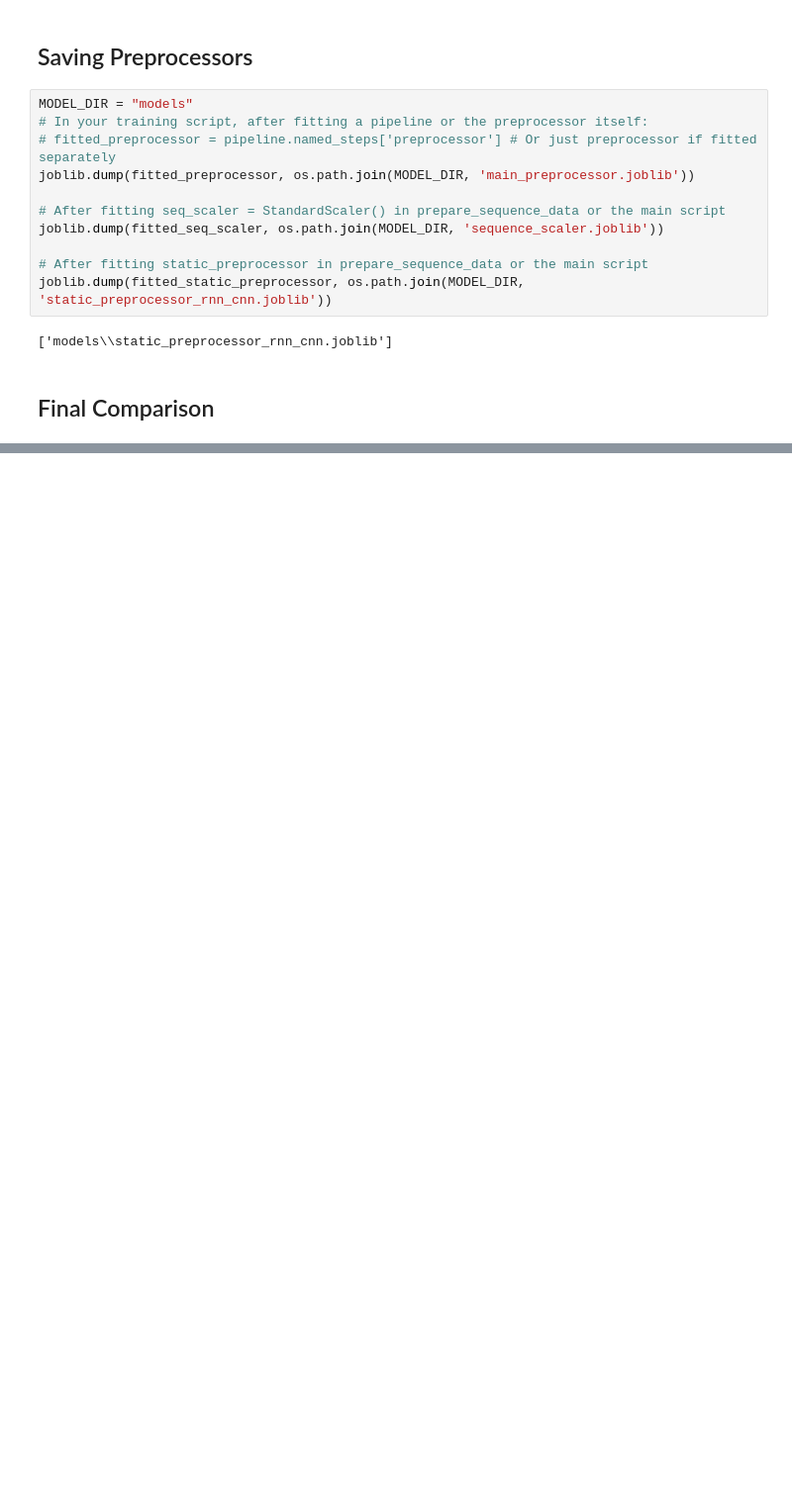
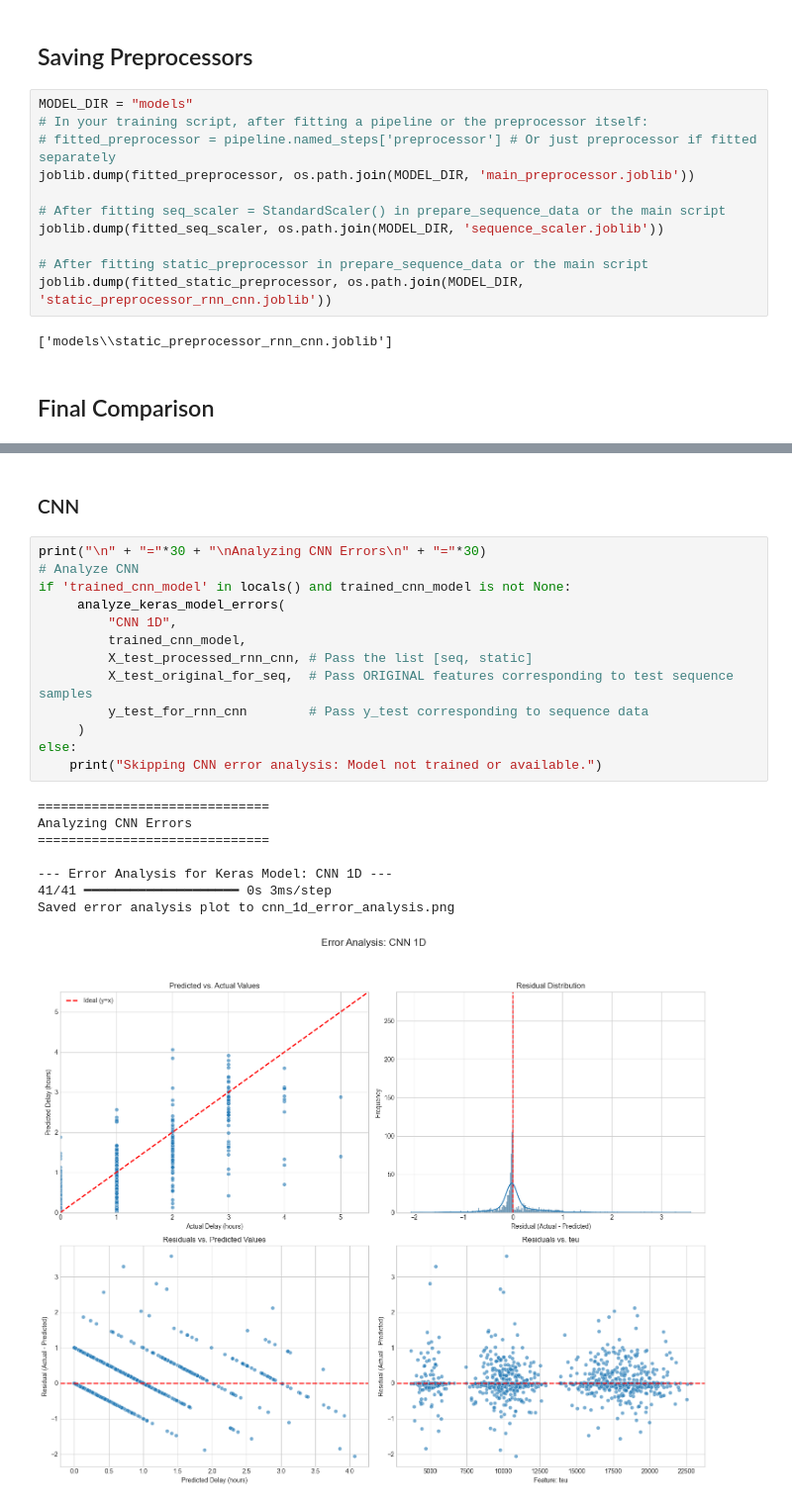
Before and after one commit to MatricalDefunkt/pbl2-ship-delay, a Jupyter notebook: train_models.ipynb, the cells around one changed output, grey strips where cells are left out. Shown at 99% size. Cells and saved outputs as stored; diff of their text form; blank space fills up the shorter version.

```diff
--- a/train_models.ipynb
+++ b/train_models.ipynb
@@ -2458,0 +2725,24 @@ ARIMA              0.775675  0.715035       NaN           0.219563
+# %% [markdown]
+### CNN
+# %%
+print("\n" + "="*30 + "\nAnalyzing CNN Errors\n" + "="*30)
+# Analyze CNN
+if 'trained_cnn_model' in locals() and trained_cnn_model is not None:
+     analyze_keras_model_errors(
+         "CNN 1D",
+         trained_cnn_model,
+         X_test_processed_rnn_cnn, # Pass the list [seq, static]
+         X_test_original_for_seq,  # Pass ORIGINAL features corresponding to test sequence samples
+         y_test_for_rnn_cnn        # Pass y_test corresponding to sequence data
+     )
+else:
+    print("Skipping CNN error analysis: Model not trained or available.")
+# %% [output]
+==============================
+Analyzing CNN Errors
+==============================
+
+--- Error Analysis for Keras Model: CNN 1D ---
+41/41 ━━━━━━━━━━━━━━━━━━━━ 0s 3ms/step
+Saved error analysis plot to cnn_1d_error_analysis.png
+[figure, added]
```
Also changed, not shown: parts of 39 cells of this notebook, 17 other files.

**REQUIRED ACTION**
All of the data should be returned word for word, with each picture left out.

**SOLUTION BELOW**
Before and after one commit to MatricalDefunkt/pbl2-ship-delay, a Jupyter notebook: train_models.ipynb, the cells around one changed output, grey strips where cells are left out. Shown at 99% size. Cells and saved outputs as stored; diff of their text form; blank space fills up the shorter version.

```diff
--- a/train_models.ipynb
+++ b/train_models.ipynb
@@ -2458,0 +2725,24 @@ ARIMA              0.775675  0.715035       NaN           0.219563
+# %% [markdown]
+### CNN
+# %%
+print("\n" + "="*30 + "\nAnalyzing CNN Errors\n" + "="*30)
+# Analyze CNN
+if 'trained_cnn_model' in locals() and trained_cnn_model is not None:
+     analyze_keras_model_errors(
+         "CNN 1D",
+         trained_cnn_model,
+         X_test_processed_rnn_cnn, # Pass the list [seq, static]
+         X_test_original_for_seq,  # Pass ORIGINAL features corresponding to test sequence samples
+         y_test_for_rnn_cnn        # Pass y_test corresponding to sequence data
+     )
+else:
+    print("Skipping CNN error analysis: Model not trained or available.")
+# %% [output]
+==============================
+Analyzing CNN Errors
+==============================
+
+--- Error Analysis for Keras Model: CNN 1D ---
+41/41 ━━━━━━━━━━━━━━━━━━━━ 0s 3ms/step
+Saved error analysis plot to cnn_1d_error_analysis.png
+[figure, added]
```
Also changed, not shown: parts of 39 cells of this notebook, 17 other files.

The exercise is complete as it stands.